WORK TO COMPLETE: For every record that follows, write out the text exactly and omit the picture, if one is present.

---------------

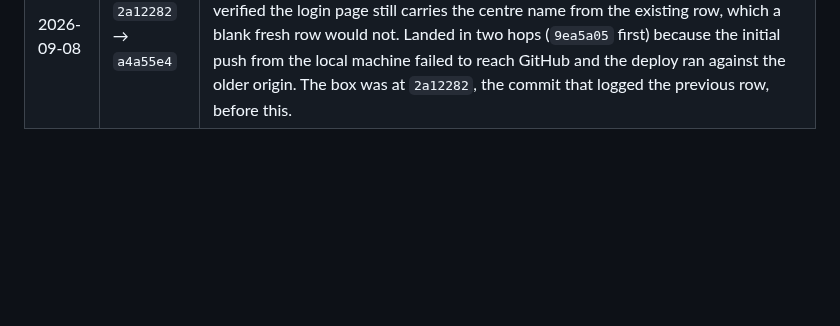
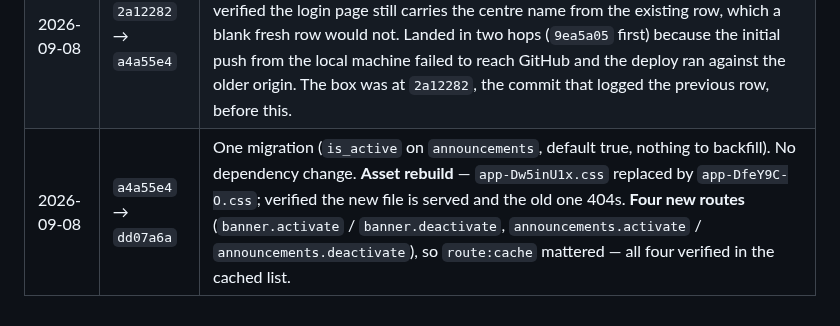
Before and after one commit to guansoon99/tuition-centre, a Markdown page: deploy-staging.md, the part around the change. Rendered like a GitHub page; blank space fills up the shorter version.

```diff
--- a/deploy-staging.md
+++ b/deploy-staging.md
@@ -230,3 +230,4 @@ this server's configuration and are deliberately absent from git.
 | 2026-09-05 | `314b577` → `613d1c5` | Performance: course edit page renders one tab per request; section edit form fetched on open. No migration, no dependency change, no asset change. **New route** `sections.edit-modal`, so `route:cache` mattered — verified it appears in the cached list. |
 | 2026-09-05 | `8da7199` → `432924b` | Proxy trust wiring (`TRUSTED_PROXIES`, new `config/trustedproxy.php`). No migration, no dependency change, no asset change. Staging leaves the variable unset and so trusts nothing — verified a forged `X-Forwarded-Proto` is ignored (no HSTS in the response) and `config('trustedproxy.proxies')` is null on the box. `config:cache` mattered for the new config file. |
 | 2026-09-08 | `2a12282` → `a4a55e4` | No migration, no dependency change, no asset change. The settings row is now looked up as the one row rather than as id 1 (the find from the MySQL CI leg); verified the login page still carries the centre name from the existing row, which a blank fresh row would not. Landed in two hops (`9ea5a05` first) because the initial push from the local machine failed to reach GitHub and the deploy ran against the older origin. The box was at `2a12282`, the commit that logged the previous row, before this. |
+| 2026-09-08 | `a4a55e4` → `dd07a6a` | One migration (`is_active` on `announcements`, default true, nothing to backfill). No dependency change. **Asset rebuild** — `app-Dw5inU1x.css` replaced by `app-DfeY9C-O.css`; verified the new file is served and the old one 404s. **Four new routes** (`banner.activate` / `banner.deactivate`, `announcements.activate` / `announcements.deactivate`), so `route:cache` mattered — all four verified in the cached list. |
```
Also changed, not shown: deploy-production.md (+1 -0 lines).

---------------

OUTPUT:
Before and after one commit to guansoon99/tuition-centre, a Markdown page: deploy-staging.md, the part around the change. Rendered like a GitHub page; blank space fills up the shorter version.

```diff
--- a/deploy-staging.md
+++ b/deploy-staging.md
@@ -230,3 +230,4 @@ this server's configuration and are deliberately absent from git.
 | 2026-09-05 | `314b577` → `613d1c5` | Performance: course edit page renders one tab per request; section edit form fetched on open. No migration, no dependency change, no asset change. **New route** `sections.edit-modal`, so `route:cache` mattered — verified it appears in the cached list. |
 | 2026-09-05 | `8da7199` → `432924b` | Proxy trust wiring (`TRUSTED_PROXIES`, new `config/trustedproxy.php`). No migration, no dependency change, no asset change. Staging leaves the variable unset and so trusts nothing — verified a forged `X-Forwarded-Proto` is ignored (no HSTS in the response) and `config('trustedproxy.proxies')` is null on the box. `config:cache` mattered for the new config file. |
 | 2026-09-08 | `2a12282` → `a4a55e4` | No migration, no dependency change, no asset change. The settings row is now looked up as the one row rather than as id 1 (the find from the MySQL CI leg); verified the login page still carries the centre name from the existing row, which a blank fresh row would not. Landed in two hops (`9ea5a05` first) because the initial push from the local machine failed to reach GitHub and the deploy ran against the older origin. The box was at `2a12282`, the commit that logged the previous row, before this. |
+| 2026-09-08 | `a4a55e4` → `dd07a6a` | One migration (`is_active` on `announcements`, default true, nothing to backfill). No dependency change. **Asset rebuild** — `app-Dw5inU1x.css` replaced by `app-DfeY9C-O.css`; verified the new file is served and the old one 404s. **Four new routes** (`banner.activate` / `banner.deactivate`, `announcements.activate` / `announcements.deactivate`), so `route:cache` mattered — all four verified in the cached list. |
```
Also changed, not shown: deploy-production.md (+1 -0 lines).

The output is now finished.